Counting only lines below that contain the string "Bulgaria", give the total as a single number.

══════

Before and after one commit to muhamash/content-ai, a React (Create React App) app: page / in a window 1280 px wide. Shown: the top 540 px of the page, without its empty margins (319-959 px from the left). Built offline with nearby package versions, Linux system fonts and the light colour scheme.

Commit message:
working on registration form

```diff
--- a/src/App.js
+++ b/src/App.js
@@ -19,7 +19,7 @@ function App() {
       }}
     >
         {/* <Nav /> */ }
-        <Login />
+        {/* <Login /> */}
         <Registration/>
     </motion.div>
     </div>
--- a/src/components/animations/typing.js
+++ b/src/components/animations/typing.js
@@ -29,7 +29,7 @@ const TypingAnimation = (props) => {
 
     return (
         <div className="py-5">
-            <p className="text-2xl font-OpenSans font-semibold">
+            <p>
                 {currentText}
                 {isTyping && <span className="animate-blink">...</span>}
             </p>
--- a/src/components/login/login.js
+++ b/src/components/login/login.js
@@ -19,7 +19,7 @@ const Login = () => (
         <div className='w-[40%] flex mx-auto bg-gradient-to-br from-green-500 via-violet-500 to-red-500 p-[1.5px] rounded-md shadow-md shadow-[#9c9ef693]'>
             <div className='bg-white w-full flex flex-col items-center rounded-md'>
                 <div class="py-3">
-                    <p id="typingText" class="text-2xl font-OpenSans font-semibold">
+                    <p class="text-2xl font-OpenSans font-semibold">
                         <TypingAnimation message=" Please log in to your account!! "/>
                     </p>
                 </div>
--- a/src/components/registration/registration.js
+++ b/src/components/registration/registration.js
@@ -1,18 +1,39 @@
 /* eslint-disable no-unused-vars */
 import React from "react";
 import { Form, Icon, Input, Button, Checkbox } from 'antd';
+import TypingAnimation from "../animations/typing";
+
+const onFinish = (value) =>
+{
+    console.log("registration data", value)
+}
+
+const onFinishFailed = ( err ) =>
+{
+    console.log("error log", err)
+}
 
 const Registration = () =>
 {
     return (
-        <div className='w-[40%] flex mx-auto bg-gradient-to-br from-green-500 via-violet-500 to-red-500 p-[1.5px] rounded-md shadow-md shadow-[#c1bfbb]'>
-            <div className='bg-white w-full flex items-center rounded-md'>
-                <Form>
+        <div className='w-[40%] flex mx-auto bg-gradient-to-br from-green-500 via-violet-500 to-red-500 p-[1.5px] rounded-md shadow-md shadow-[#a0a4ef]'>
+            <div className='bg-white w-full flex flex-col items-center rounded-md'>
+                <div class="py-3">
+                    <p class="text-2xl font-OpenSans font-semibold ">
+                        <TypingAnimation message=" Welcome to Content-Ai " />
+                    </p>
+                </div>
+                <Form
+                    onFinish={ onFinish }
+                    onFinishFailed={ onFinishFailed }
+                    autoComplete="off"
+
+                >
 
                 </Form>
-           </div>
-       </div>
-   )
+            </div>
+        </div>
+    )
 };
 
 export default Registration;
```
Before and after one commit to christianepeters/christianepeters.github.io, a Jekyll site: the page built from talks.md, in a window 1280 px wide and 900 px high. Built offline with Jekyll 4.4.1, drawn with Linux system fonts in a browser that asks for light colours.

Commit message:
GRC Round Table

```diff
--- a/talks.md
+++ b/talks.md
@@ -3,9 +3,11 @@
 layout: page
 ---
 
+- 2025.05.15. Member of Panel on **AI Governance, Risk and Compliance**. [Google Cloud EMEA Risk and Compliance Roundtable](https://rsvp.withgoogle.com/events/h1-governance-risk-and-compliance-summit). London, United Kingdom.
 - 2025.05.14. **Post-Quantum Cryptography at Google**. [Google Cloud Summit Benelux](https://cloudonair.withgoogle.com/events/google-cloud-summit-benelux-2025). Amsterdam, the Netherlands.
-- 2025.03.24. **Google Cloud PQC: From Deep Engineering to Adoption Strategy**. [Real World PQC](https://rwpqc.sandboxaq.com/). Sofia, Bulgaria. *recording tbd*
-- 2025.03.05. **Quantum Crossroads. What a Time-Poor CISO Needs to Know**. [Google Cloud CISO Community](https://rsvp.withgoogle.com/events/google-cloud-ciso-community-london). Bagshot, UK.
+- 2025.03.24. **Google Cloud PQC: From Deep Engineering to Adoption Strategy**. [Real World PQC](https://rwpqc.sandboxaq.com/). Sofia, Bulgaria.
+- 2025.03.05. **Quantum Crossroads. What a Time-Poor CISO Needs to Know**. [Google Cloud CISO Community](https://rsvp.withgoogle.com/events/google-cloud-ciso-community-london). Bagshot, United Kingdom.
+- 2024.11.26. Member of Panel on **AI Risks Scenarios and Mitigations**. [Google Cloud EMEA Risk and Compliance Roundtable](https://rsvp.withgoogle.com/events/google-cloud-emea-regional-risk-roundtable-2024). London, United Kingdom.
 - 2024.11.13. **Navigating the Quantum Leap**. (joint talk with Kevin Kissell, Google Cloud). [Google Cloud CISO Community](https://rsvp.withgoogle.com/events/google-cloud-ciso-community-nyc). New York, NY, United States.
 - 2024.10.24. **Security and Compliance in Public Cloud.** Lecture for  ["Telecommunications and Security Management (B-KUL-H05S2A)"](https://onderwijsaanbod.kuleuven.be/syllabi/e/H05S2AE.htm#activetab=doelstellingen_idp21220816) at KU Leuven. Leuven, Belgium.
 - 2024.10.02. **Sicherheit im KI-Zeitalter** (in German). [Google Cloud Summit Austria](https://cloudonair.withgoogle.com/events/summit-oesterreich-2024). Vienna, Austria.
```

══════

● **Solution to the exercise**: 2